If Ronald Belisario ever does in fact show up to camp this spring, perhaps he will have someone to discuss visa problems with in Ortiz, who turned 37 yesterday. In 2002, Ortiz was having trouble getting his visa before the season, and it was revealed that he was three years older than previously thought. From the LA Times in 2002:
The hard-throwing right-hander, who the team believed was going to turn 26 on March 23, actually will be 29. He provided the team with a fraudulent birth certificate when he was signed as a free agent in June 1995, Angel General Manager Bill Stoneman said.
Instead of having a 26-year old pitcher, the Angels had a 29-year old. Still, the suddenly more mature veteran Ortiz had his best season in 2002, winning 15 games with a 117 ERA+ for the world champs.
Since leaving the Angels after 2004, Ortiz has been a vagabond, pitching in Cincinnati, Washington, Minnesota, Colorado, Japan, and finally Fresno last year with the Giants' Triple A affiliate.
From 2005 to 2009, Ramon Ortiz's 78 ERA+ ranks seventh worst among all 236 pitchers with at least 300 innings during that time.
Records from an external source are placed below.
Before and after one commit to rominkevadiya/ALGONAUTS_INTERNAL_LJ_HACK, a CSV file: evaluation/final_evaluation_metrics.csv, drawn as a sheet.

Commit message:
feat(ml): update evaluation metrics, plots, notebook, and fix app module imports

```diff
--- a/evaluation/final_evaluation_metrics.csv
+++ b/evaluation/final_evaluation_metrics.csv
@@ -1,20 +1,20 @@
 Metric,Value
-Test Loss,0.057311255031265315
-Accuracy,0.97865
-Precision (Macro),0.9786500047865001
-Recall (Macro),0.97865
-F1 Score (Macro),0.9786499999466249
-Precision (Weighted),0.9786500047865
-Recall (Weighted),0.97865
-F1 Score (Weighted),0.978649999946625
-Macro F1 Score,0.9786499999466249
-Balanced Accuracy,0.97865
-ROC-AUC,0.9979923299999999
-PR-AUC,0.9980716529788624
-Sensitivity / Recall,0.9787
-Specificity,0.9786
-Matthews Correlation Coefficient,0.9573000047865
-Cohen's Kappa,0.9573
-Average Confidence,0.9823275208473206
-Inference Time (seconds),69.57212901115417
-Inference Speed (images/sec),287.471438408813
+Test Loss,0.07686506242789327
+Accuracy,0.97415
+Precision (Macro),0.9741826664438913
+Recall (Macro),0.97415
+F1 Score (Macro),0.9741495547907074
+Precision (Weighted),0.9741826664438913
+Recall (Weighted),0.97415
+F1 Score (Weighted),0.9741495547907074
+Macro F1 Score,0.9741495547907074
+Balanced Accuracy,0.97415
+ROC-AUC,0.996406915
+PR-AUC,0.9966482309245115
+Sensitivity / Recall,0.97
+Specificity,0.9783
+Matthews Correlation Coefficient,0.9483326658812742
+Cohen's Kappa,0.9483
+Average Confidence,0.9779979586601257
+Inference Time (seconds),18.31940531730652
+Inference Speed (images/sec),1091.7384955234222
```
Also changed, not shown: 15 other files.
The worst figure, a 67 ERA+, belongs to fellow Dodger non-roster Ortiz, Russ.
Signed a minor league deal this offseason that will pay him $1 million if in the majors, with a potential for $1.05 million in performance incentives based on games started. If Ortiz does not make the active roster out of spring training, he can opt out of his contract and become a free agent.
|2010 Projections - Age 37 Season|
I have a hard time reconciling three projection systems saying Ortiz will do so well this season, when he hasn't pitched well anywhere except for Triple A in the last five years. Even in Fresno last season, he didn't strike anyone out, yet Ortiz is expected to strike out over six batters per nine innings, a number he hasn't touched since 2002? I don't see it. Even though Ortiz says he's a changed pitcher, I need more evidence. I'm guessing a 5.36 ERA and 1.524 WHIP in 42 innings.
What is your guess for Ramon Ortiz's 2010? Give us a prediction of ERA, WHIP, and innings pitched.